The tragic failure of the hostage rescue mission at Desert One, a rendezvous point inside Iran, was on the surface yet another proof of the incompetence and chaos of the Carter administration. There was some question as to whether the rescue mission had been sabotaged by CIA forces loyal to the Bush political machine to abort a pre-October surprise by Carter, since George H. W. Bush was now on his way to becoming Reagan's vice presidential running mate. This may have been what Iraqi state radio was driving at when it alleged that the failed U.S. attack was "playacting carried out in orchestration between Washington and Tehran." Secretary of State Cyrus Vance resigned in protest at the rescue mission, although this fact was not made public until after the mission had failed. "We haven't begun just an attack on Iran," Vance reportedly commented, "We may have started World War III." Rumors swirled around Washington to the effect that the failure of the hostage mission had been caused by a direct Soviet military intervention including MIG-21 aircraft, and according to some unconfirmed accounts the Soviet bombardment of the Desert One site. But this may have been an obvious enough cover story to hide the actions of the Bush crowd, or of deliberate sabotage by Brzezinski networks. (Dreyfus 67-68) With the failure of the hostage rescue mission at Desert One, some key Wall Street backers of the Carter administration such as George Ball and Averell Harriman bolted for the exits, abandoning the peanut farmer to his fate. Brzezinski, by contrast, constituted a stay-behind operation to run the Carter administration to its bitter end, which he personally had done so much to hasten.

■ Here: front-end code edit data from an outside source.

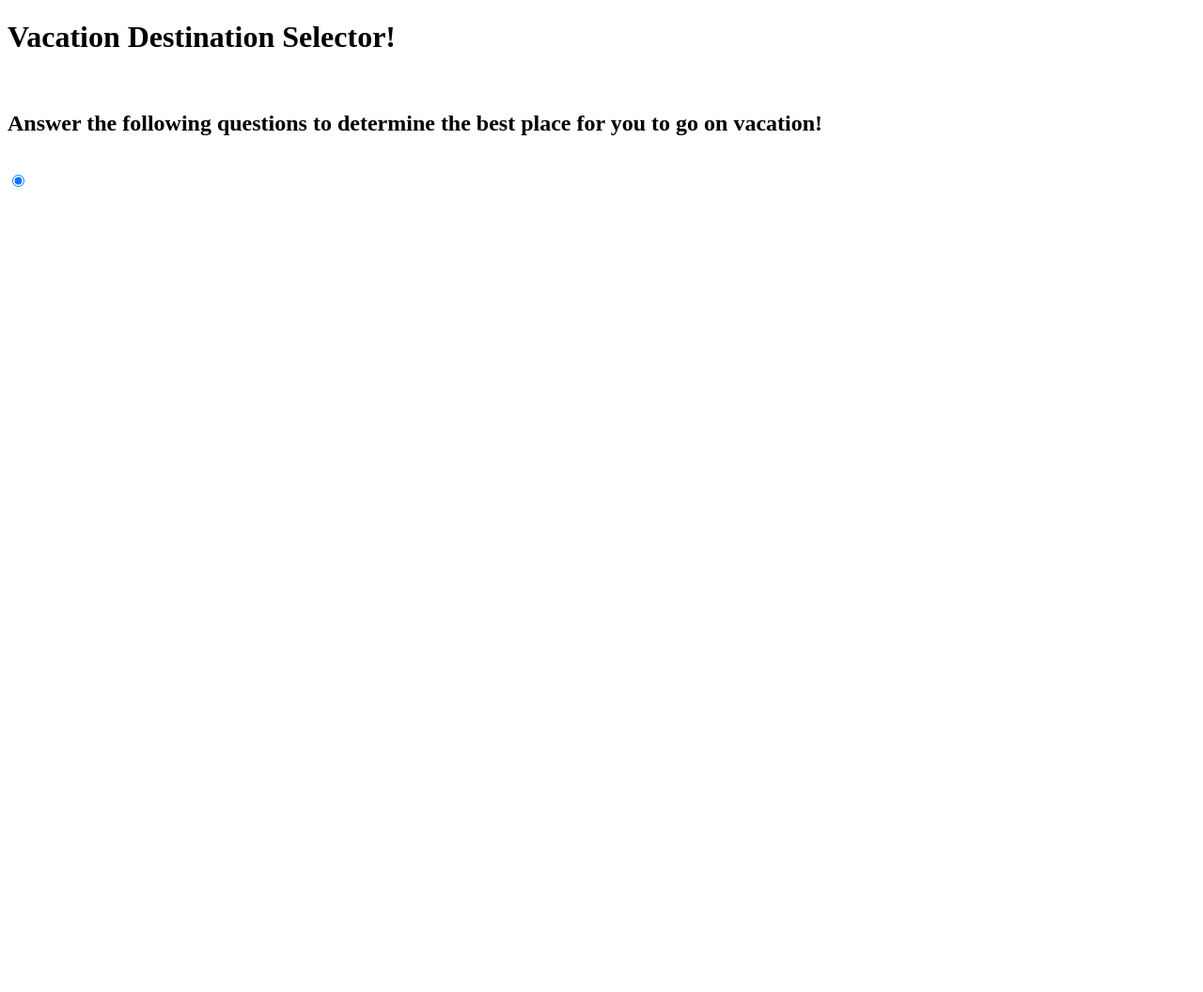
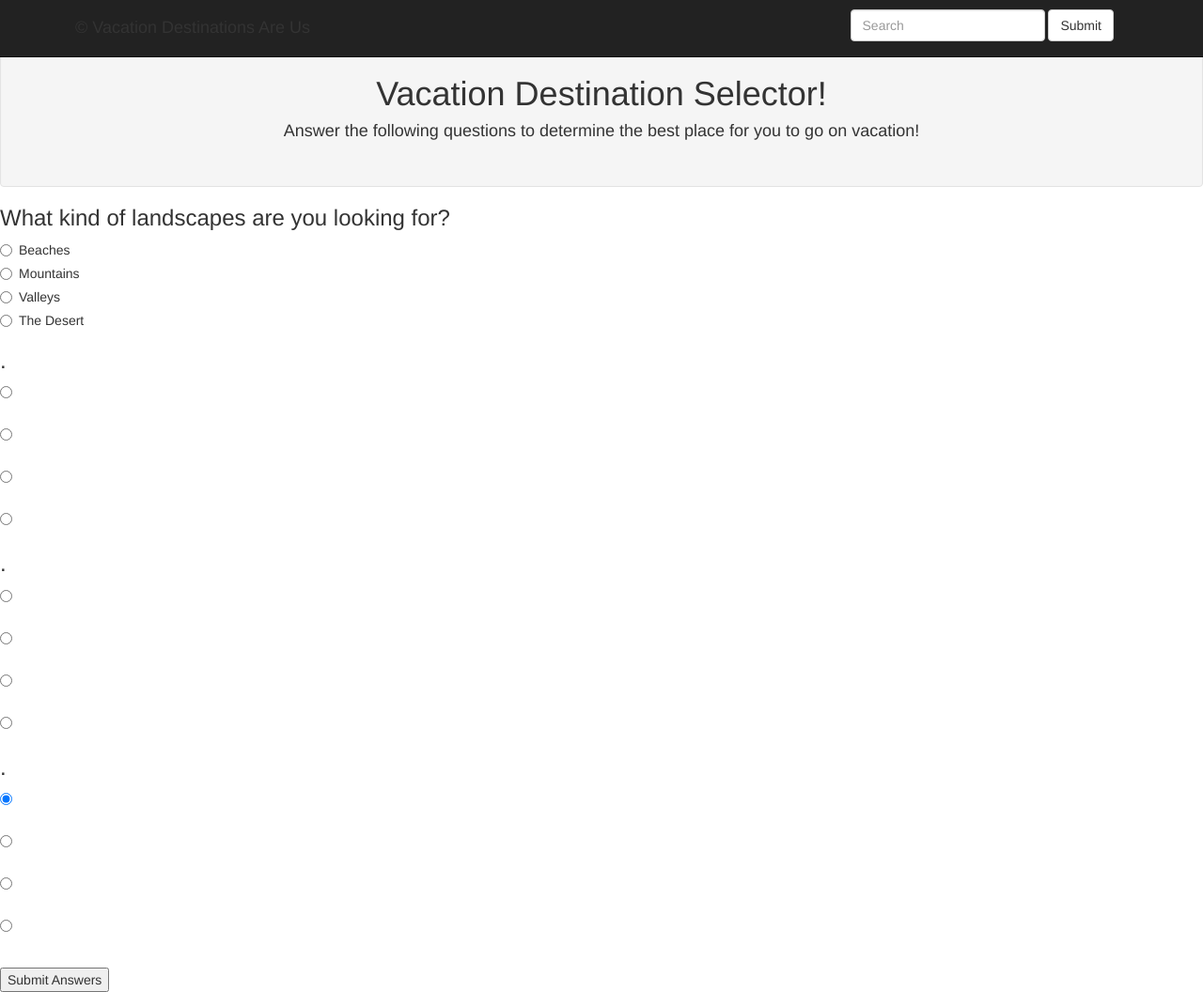
Before and after one commit to skyscholfield/vacation-selector, a plain HTML site: page index.html in a window 1280 px wide. Shown: the whole page at 94% size. Before the commit the page ends 800 px from the top, so only its background shows below. Drawn offline with Linux system fonts and the light colour scheme.

Commit message:
add radio dials for all question and text for first question

```diff
--- a/css/styles.css
+++ b/css/styles.css
@@ -0,0 +1,7 @@
+h1, h4 {
+  text-align: center;
+}
+
+.nav, #search {
+  margin: 10px;
+}
--- a/index.html
+++ b/index.html
@@ -2,27 +2,154 @@
 <html>
 <head>
   <title>Vacation Selector</title>
-  <link href="css/bootstrap.css" rel"stylesheet" type="text/css">
+  <link href="css/bootstrap.css" rel="stylesheet" type="text/css">
   <link href="css/styles.css" rel="stylesheet" type="text/css">
   <script src="js/jquery-3.1.1.js"></script>
-  <script src="scripts.js"></script>
+  <script src="js/scripts.js"></script>
 </head>
 <body>
-  <h1> Vacation Destination Selector!</h1>
+  <nav class="navbar navbar-fixed-top navbar-inverse">
+    <div class="container">
+      <div id="navbar" class="collapse navbar-collapse">
+        <ul class="nav navbar-nav navbar-left">
+          <li><h4>© Vacation Destinations Are Us</h4> </li>
+        </ul>
+        <form class="navbar-form navbar-right" role="search" id="search">
+          <div class="form-group">
+            <input type="text" class="form-control" placeholder="Search">
+          </div>
+          <button type="submit" class="btn btn-default">Submit</button>
+        </form>
+      </div>
+    </div>
+  </nav>
   <br>
-  <h2> Answer the following questions to determine the best place for you to go on vacation!</h2>
   <br>
+  <div class="well" id="heading">
+    <h1> Vacation Destination Selector!</h1>
+    <h4> Answer the following questions to determine the best place for you to go on vacation!</h4>
+    <br>
+  </div>
   <form id="vacation-selector">
-    <div id="question1"
-      <h3> <!--put the first question here--> </h3>
+    <div id="question1">
+      <h3>What kind of landscapes are you looking for?</h3>
+      <div class="radio">
+        <label>
+          <input type="radio" name="operator" value="1" checked>
+          Beaches
+        </label>
+      </div>
+      <div class="radio">
+        <label>
+          <input type="radio" name="operator" value="2">
+          Mountains
+        </label>
+      </div>
+      <div class="radio">
+        <label>
+          <input type="radio" name="operator" value="3">
+          Valleys
+        </label>
+      </div>
+      <div class="radio">
+        <label>
+          <input type="radio" name="operator" value="4">
+          The Desert
+        </label>
+      </div>
+    </div>
+    <div id="question2">
+      <h3>.<!--put the first question here--></h3>
       <div class="radio">
         <label>
           <input type="radio" name="operator" value="1" checked>
           <!-- answer one -->
         </label>
       </div>
+      <h3><!--put the second question here--></h3>
+      <div class="radio">
+        <label>
+          <input type="radio" name="operator" value="2">
+          <!--answer two-->
+        </label>
+      </div>
+      <h3><!--put the third question here--></h3>
+      <div class="radio">
+        <label>
+          <input type="radio" name="operator" value="3">
+          <!--answer three-->
+        </label>
+      </div>
+      <h3><!--put the fourth question here--></h3>
+      <div class="radio">
+        <label>
+          <input type="radio" name="operator" value="4">
+          <!--answer four-->
+        </label>
+      </div>
     </div>
-
+    <div id="question3">
+      <h3>.<!--put the first question here--></h3>
+      <div class="radio">
+        <label>
+          <input type="radio" name="operator" value="1" checked>
+          <!-- answer one -->
+        </label>
+      </div>
+      <h3><!--put the second question here--></h3>
+      <div class="radio">
+        <label>
+          <input type="radio" name="operator" value="2">
+          <!--answer two-->
+        </label>
+      </div>
+      <h3><!--put the third question here--></h3>
+      <div class="radio">
+        <label>
+          <input type="radio" name="operator" value="3">
+          <!--answer three-->
+        </label>
+      </div>
+      <h3><!--put the fourth question here--></h3>
+      <div class="radio">
+        <label>
+          <input type="radio" name="operator" value="4">
+          <!--answer four-->
+        </label>
+      </div>
+    </div>
+    <div id="question4">
+      <h3>.<!--put the first question here--></h3>
+      <div class="radio">
+        <label>
+          <input type="radio" name="operator" value="1" checked>
+          <!-- answer one -->
+        </label>
+      </div>
+      <h3><!--put the second question here--></h3>
+      <div class="radio">
+        <label>
+          <input type="radio" name="operator" value="2">
+          <!--answer two-->
+        </label>
+      </div>
+      <h3><!--put the third question here--></h3>
+      <div class="radio">
+        <label>
+          <input type="radio" name="operator" value="3">
+          <!--answer three-->
+        </label>
+      </div>
+      <h3><!--put the fourth question here--></h3>
+      <div class="radio">
+        <label>
+          <input type="radio" name="operator" value="4">
+          <!--answer four-->
+        </label>
+      </div>
+    </div>
+    <br>
+    <button type="submit">Submit Answers</button>
   </form>
 
 </body>
```
Also changed, not shown: 2 other files.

At about the same time that the Soviet Union was moving into Afghanistan, fundamentalist fanatics attacked the grand Mosque in Mecca, the holiest shrine of Islam, holding hundreds of pilgrims as hostages. In Pakistan, a mob of 20,000 Muslim rioters attacked and destroyed the American embassy in Islamabad, killing two Americans. The rioters had been told that the U.S. had orchestrated the attack on the grand Mosque in Mecca. Another serious incident was an attack on the U.S. Embassy in Kabul, Afghanistan, which resulted in the murder of the U.S. ambassador. Given Brzezinski's commitment to crisis and confrontation, it is not difficult to establish him as a prime suspect in the orchestration of all these attacks.